I need suggestions on the following topics:

  1. After processing data the data will not be removed if the container is even closed. How can I do that?
  2. I have already written the backup code. But I want to make the backup in a local directory, How?
  3. Is it a good practice to merge 5-6 or more tools together in a container or should I use docker-compose?
  4. Is the Argument/Command (process, start, stop, backup, restore and update) architecture a good practice? if not what will be the best concept?

Thanks in Advance…

Use the getItem() function to retrieve data from LocalStorage. This function takes the key that was used while saving the data as an argument. In your console, let’s retrieve and print the value that was saved previously with setItem() : let techStack = localStorage.

1 Like

Something like advanced stage of Docker and went over my head. Can you please share any relevant tuts or readings or stackoverflow articles? It will be great help for me

After the container is running… I am not certain you can just copy/move data to the host machine for persistent storage.
I have a similar question about best practices in regard to configuration of the container during and after run time.
1.) docker run -v; allows your container to mount a host volume or directory. -v : ; docker run -v /tmp/hostdir/:/home/container/data/ myimage:tag
now anything that gets put during run time into /home/container/data/ will show up in /tmp/hostdir/
Docker volume create can create a volume in a docker directory where data will persist as well…

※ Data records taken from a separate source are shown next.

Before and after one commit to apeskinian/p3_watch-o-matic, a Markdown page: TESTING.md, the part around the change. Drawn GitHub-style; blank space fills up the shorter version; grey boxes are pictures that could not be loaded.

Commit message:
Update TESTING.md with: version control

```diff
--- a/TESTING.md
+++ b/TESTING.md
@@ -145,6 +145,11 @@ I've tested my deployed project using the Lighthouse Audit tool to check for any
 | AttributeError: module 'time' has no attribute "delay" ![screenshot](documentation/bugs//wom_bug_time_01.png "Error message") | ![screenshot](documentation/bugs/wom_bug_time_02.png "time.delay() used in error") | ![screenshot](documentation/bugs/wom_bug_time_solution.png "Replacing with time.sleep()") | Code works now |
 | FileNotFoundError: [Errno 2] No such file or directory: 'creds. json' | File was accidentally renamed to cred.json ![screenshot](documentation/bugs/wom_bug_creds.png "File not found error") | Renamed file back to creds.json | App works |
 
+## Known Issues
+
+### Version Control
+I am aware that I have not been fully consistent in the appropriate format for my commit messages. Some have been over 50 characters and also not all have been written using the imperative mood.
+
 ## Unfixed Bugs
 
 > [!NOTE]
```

2.) see 1… but how will you tell the container after it is running to do the back up…I am not aware of a way to run through docker an entry point script call in your case “backup” after the container is started…

3.)No t really… each container should be a single thing, separation of concerns stuff… but you can if you think that is best to wrap you head around what is happening.

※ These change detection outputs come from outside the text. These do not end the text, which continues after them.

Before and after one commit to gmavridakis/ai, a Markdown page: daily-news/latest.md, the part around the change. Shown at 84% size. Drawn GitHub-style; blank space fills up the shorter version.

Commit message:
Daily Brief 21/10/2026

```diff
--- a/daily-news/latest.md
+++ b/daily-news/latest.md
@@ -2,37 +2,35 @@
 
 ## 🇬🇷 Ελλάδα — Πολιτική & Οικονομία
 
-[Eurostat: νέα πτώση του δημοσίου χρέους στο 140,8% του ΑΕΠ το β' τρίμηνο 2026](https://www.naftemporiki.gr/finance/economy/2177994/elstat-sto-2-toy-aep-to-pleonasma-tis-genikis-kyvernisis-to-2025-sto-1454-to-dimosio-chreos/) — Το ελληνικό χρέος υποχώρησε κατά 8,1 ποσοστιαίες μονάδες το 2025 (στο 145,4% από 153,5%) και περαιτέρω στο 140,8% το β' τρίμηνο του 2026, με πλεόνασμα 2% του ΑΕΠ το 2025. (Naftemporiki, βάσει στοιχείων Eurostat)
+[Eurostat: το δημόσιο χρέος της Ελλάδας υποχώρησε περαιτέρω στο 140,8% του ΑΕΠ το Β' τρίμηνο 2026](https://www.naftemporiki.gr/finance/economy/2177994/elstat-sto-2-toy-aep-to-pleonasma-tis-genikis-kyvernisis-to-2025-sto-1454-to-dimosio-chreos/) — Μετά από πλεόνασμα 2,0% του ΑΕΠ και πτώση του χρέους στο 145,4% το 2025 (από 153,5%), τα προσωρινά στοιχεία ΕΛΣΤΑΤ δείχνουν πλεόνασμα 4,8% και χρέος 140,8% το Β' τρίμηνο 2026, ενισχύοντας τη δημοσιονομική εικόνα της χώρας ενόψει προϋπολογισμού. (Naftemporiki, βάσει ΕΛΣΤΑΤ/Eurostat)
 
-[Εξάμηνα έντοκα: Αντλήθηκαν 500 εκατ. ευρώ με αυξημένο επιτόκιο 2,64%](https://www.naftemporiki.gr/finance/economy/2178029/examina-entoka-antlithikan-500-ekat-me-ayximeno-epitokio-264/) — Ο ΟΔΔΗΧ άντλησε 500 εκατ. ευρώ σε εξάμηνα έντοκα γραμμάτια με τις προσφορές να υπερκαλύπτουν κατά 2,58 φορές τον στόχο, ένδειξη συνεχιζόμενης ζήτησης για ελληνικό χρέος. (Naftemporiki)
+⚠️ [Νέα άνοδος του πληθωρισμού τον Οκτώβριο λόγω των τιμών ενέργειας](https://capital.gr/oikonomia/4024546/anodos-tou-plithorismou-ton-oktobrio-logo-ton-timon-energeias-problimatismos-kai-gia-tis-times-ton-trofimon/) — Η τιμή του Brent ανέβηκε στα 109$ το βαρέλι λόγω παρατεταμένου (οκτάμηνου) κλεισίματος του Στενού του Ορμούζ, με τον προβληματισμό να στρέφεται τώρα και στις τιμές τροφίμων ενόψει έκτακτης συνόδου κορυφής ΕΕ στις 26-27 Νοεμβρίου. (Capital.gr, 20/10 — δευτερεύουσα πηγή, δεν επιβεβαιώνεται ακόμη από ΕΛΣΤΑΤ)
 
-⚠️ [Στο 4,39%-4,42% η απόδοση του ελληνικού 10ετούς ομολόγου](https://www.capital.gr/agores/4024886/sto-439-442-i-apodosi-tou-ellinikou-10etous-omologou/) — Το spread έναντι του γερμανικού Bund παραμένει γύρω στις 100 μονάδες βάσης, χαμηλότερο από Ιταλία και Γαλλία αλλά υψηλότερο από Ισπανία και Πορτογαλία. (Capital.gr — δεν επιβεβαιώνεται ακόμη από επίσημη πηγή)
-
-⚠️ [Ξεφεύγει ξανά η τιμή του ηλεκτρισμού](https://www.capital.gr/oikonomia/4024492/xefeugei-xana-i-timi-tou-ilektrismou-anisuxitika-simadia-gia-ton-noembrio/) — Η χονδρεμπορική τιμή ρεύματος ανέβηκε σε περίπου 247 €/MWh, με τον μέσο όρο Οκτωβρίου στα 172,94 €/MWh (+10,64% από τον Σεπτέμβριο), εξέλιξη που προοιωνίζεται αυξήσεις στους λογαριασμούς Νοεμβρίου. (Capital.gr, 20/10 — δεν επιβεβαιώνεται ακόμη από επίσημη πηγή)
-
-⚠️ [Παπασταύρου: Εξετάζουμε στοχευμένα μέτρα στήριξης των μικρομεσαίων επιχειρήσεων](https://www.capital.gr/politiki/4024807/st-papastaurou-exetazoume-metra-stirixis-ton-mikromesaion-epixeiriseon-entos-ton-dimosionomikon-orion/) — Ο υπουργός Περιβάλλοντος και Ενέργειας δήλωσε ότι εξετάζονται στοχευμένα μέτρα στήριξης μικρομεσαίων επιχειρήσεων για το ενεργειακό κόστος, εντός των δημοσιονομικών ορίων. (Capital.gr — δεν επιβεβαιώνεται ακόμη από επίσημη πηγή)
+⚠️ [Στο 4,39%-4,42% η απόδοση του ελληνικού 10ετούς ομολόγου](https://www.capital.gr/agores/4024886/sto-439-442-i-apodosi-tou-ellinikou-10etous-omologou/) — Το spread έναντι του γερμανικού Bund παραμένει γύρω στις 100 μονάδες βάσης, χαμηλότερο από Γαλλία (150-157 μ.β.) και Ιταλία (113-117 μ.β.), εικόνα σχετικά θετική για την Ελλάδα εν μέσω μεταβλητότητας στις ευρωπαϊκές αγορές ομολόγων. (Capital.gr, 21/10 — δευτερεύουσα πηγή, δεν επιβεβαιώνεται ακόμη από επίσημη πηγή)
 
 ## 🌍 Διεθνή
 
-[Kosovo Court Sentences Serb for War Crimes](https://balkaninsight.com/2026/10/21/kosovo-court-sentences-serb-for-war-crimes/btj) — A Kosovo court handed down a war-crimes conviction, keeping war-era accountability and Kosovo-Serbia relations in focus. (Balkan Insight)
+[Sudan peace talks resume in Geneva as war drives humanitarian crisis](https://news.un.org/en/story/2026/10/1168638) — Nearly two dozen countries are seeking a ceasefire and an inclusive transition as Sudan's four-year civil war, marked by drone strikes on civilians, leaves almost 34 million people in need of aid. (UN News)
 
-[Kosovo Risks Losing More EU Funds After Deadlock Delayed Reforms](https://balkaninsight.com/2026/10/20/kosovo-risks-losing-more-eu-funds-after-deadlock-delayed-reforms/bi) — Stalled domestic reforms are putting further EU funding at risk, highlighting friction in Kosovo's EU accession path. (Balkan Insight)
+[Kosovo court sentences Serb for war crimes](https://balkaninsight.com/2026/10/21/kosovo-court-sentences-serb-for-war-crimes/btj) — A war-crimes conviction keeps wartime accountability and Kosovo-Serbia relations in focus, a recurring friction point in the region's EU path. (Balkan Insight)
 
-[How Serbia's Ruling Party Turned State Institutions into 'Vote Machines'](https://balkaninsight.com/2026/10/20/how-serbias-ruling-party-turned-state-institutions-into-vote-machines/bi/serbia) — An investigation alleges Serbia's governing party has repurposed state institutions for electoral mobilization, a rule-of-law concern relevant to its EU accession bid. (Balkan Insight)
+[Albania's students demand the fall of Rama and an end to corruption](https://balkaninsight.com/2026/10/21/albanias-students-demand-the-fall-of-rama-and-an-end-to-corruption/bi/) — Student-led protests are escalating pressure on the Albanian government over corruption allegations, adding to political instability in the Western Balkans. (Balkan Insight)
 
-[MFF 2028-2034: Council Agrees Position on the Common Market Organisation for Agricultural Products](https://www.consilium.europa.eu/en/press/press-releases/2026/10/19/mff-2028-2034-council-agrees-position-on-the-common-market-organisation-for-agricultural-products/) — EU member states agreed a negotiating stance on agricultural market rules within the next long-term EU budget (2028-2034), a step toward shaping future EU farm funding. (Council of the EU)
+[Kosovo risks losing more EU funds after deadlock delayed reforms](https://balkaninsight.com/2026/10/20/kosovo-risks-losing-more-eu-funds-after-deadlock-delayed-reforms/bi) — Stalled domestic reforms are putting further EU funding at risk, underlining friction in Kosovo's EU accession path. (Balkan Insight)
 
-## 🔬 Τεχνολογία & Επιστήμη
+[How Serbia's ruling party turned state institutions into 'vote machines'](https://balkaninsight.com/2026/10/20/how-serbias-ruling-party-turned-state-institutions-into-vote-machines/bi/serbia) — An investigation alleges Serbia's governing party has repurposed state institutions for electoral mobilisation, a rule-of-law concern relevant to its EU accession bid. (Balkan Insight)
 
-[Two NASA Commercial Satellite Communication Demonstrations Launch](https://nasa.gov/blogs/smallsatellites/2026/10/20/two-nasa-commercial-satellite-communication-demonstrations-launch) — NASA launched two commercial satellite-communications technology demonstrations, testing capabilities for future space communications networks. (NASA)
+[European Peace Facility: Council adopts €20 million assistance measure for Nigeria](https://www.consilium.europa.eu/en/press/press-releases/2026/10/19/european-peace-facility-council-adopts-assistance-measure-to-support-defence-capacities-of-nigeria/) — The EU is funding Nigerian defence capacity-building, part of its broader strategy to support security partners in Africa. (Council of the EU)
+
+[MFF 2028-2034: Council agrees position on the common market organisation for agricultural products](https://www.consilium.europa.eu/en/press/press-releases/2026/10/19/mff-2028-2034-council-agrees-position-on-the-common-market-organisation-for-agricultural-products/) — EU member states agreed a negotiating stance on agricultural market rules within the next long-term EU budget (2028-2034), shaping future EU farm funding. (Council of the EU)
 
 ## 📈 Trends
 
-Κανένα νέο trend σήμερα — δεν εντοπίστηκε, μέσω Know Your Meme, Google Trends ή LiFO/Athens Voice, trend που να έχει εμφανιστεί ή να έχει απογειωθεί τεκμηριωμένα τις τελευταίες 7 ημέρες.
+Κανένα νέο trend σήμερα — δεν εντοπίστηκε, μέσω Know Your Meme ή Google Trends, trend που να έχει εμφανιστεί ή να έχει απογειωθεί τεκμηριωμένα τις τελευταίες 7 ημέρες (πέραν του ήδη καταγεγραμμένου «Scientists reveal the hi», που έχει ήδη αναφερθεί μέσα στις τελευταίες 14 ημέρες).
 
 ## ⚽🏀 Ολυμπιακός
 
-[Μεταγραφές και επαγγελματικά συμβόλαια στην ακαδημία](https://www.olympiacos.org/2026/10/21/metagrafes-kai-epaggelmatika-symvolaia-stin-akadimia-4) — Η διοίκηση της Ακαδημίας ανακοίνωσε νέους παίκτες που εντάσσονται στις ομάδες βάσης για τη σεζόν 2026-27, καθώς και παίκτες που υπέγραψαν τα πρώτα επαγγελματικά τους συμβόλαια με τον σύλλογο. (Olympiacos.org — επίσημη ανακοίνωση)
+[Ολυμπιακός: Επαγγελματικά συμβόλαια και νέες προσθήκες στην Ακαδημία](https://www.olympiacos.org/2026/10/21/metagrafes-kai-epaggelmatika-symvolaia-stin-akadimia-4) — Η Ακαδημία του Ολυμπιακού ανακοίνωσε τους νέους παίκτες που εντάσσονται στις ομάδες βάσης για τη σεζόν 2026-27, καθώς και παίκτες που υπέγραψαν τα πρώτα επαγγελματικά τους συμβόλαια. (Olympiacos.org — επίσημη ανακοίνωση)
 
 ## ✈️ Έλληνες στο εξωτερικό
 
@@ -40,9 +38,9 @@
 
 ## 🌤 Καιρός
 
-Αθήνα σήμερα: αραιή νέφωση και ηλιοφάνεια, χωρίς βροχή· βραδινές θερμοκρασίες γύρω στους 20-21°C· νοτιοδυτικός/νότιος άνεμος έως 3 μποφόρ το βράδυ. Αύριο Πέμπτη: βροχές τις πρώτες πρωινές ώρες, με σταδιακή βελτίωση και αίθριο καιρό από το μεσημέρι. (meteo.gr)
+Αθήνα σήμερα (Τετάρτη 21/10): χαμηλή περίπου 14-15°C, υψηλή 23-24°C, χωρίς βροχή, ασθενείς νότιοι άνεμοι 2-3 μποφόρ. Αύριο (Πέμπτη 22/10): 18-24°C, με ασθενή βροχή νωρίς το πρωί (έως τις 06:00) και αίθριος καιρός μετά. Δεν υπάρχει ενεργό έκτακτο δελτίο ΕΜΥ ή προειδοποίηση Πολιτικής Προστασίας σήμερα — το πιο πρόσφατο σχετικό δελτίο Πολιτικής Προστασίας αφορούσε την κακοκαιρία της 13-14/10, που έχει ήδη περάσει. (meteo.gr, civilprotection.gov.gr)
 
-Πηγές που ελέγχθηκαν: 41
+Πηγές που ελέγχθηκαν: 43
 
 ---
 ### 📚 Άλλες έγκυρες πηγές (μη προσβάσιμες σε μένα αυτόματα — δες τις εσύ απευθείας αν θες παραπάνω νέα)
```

4.) I had this question also and no one answered… we are thinking like applications and not containers…
The entry point script is for setting up run time configurations… After the container is running, sending it more commands cannot happen through docker… unless you have a script that you want to access on the container through docker exec … docker exec /home/user/
but you may as well expose an API call or something to trigger the event through a simple REST app…

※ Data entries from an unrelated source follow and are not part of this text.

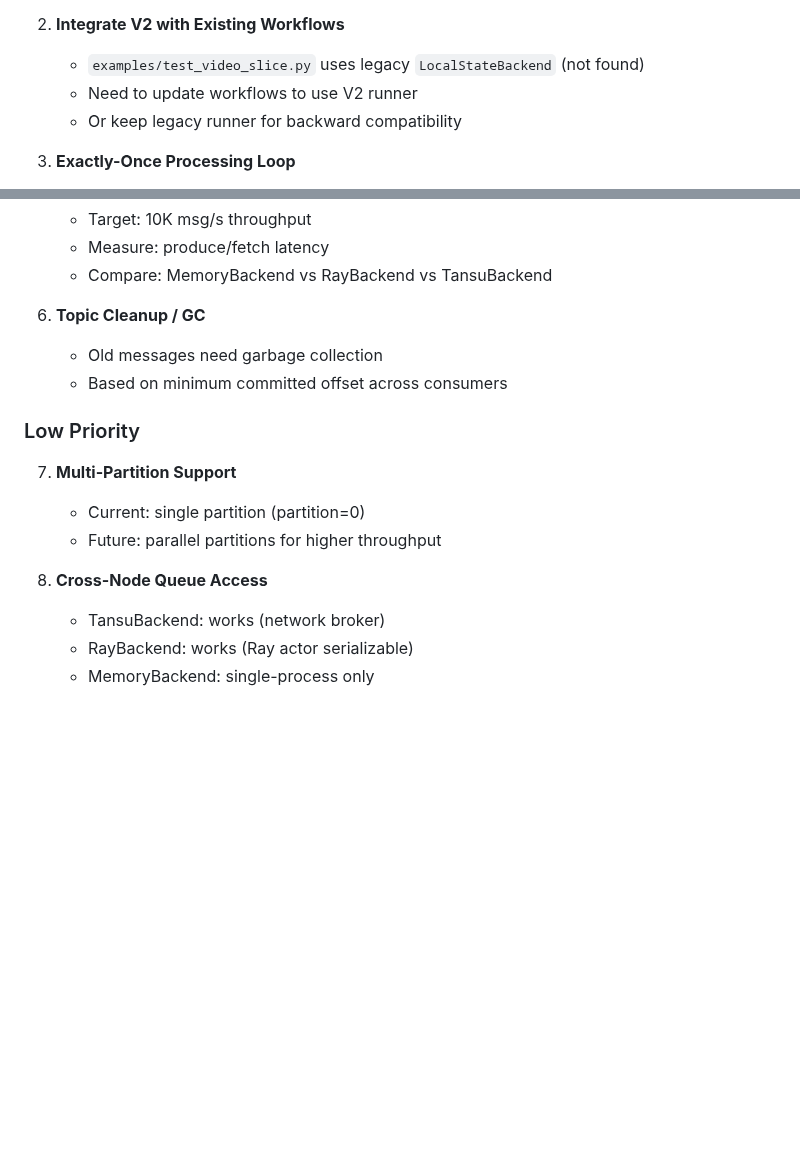
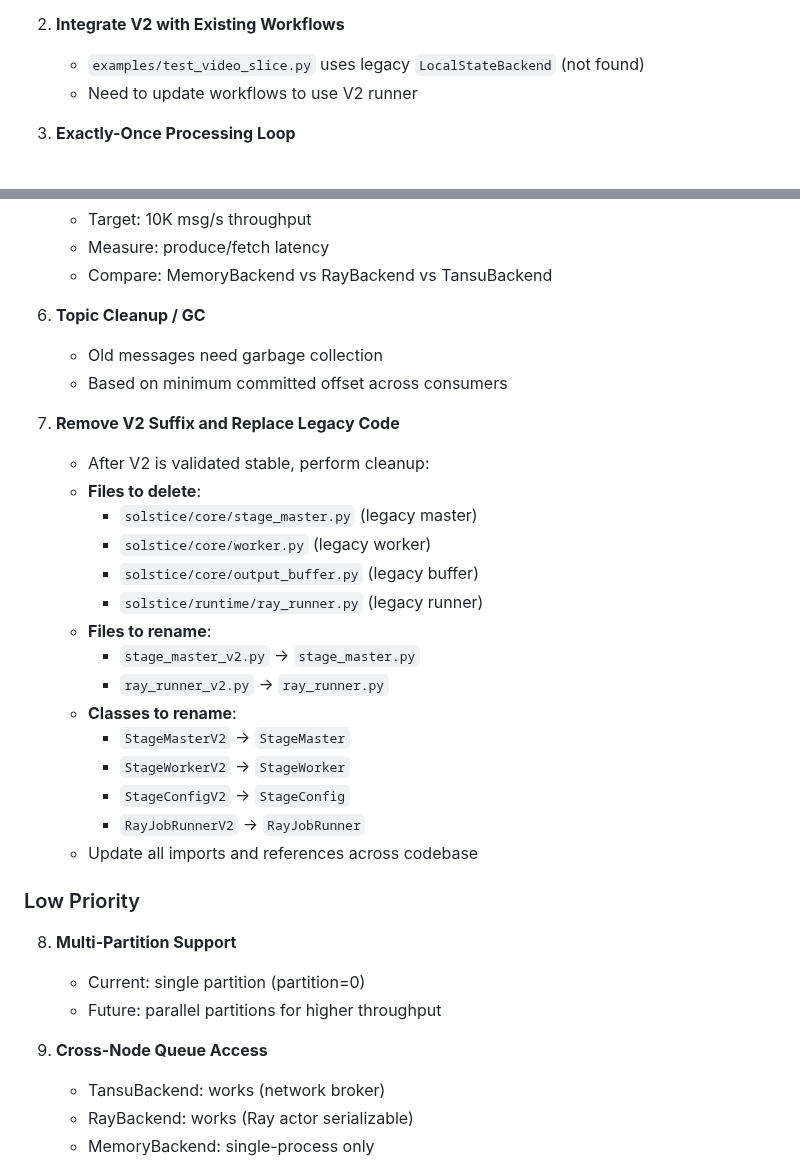
Before and after one commit to nurion-ai/nurion, a Markdown page: solstice/design-docs/checkpoint-and-recovery.md, 2 parts joined by grey strips. Rendered like a GitHub page; blank space fills up the shorter version.

Commit message:
docs: add V2 cleanup task to remaining work

```diff
--- a/solstice/design-docs/checkpoint-and-recovery.md
+++ b/solstice/design-docs/checkpoint-and-recovery.md
@@ -929,7 +929,6 @@ f5ec91b Add queue backend infrastructure for stream-based architecture
 2. **Integrate V2 with Existing Workflows**
    - `examples/test_video_slice.py` uses legacy `LocalStateBackend` (not found)
    - Need to update workflows to use V2 runner
-   - Or keep legacy runner for backward compatibility
 
 3. **Exactly-Once Processing Loop**
    - Current `StageWorkerV2._process_from_upstream()` has basic logic
@@ -952,13 +951,30 @@ f5ec91b Add queue backend infrastructure for stream-based architecture
    - Old messages need garbage collection
    - Based on minimum committed offset across consumers
 
+7. **Remove V2 Suffix and Replace Legacy Code**
+   - After V2 is validated stable, perform cleanup:
+   - **Files to delete**:
+     - `solstice/core/stage_master.py` (legacy master)
+     - `solstice/core/worker.py` (legacy worker)
+     - `solstice/core/output_buffer.py` (legacy buffer)
+     - `solstice/runtime/ray_runner.py` (legacy runner)
+   - **Files to rename**:
+     - `stage_master_v2.py` → `stage_master.py`
+     - `ray_runner_v2.py` → `ray_runner.py`
+   - **Classes to rename**:
+     - `StageMasterV2` → `StageMaster`
+     - `StageWorkerV2` → `StageWorker`
+     - `StageConfigV2` → `StageConfig`
+     - `RayJobRunnerV2` → `RayJobRunner`
+   - Update all imports and references across codebase
+
 ### Low Priority
 
-7. **Multi-Partition Support**
+8. **Multi-Partition Support**
    - Current: single partition (partition=0)
    - Future: parallel partitions for higher throughput
 
-8. **Cross-Node Queue Access**
+9. **Cross-Node Queue Access**
    - TansuBackend: works (network broker)
    - RayBackend: works (Ray actor serializable)
    - MemoryBackend: single-process only
```
Also changed, not shown: other parts of solstice/design-docs/checkpoint-and-recovery.md (+1 -1 lines).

Hope this helps…
Check out my work it might help…

1 Like

Volumes are not limited to store data in /var/lib/docker/volumes/{volumename}. They can do more than that: they can be used to mount remote fileshares or bind any local path (this is not the same as a bind-mount). Also -v /host/path:/container/path is not realy a volume, it is a bind-mount, which does nothing else than the shell command mount --bind {source path} {target path}. A bind-mount gets mounted on top of the target folder, which makes the previous content of the target folder unavailable to the container…

Like zacharyhdb wrote: Seperating the services by concern is the way to go. Use docker-compose.yml to orchestrate your container zoo.

When it commes to your commands:
Make sure to understand the difference of entrypoint scripts and commands in docker. Make sure you understand that your commands can only be provided when the container is created. Due to that your stop command doesn’t make sense.

Take a look at how sameersbn solved it for his gitlab image: He provides examples that create a oneshot container to execute a command and get removed again when finished: docker run --name gitlab -it --rm [OPTIONS] sameersbn/gitlab:13.0.3 app:rake gitlab:backup:create

I realy like that you think about the operation part of the process as well. Seeing someone anticipates backup/restore in the image design is realy nice.


Thanks. I will try to make a github repo and provide the link here after a few days. Actually there is a few more tools I am going to use. Most of the software dependencies are almost the same. So if I build those softwares separately with docker-compose then the image will cost a huge image on the local disk. Trying to do something experimental.

You can build your own base image that covers a common base for all images. Then use it as the base image of your final images.

In case you missed in the sameersbn/docker-gitlab example, that the real functionality is actualy sourced from this file The entrypoint script and this make up the command handling for the container.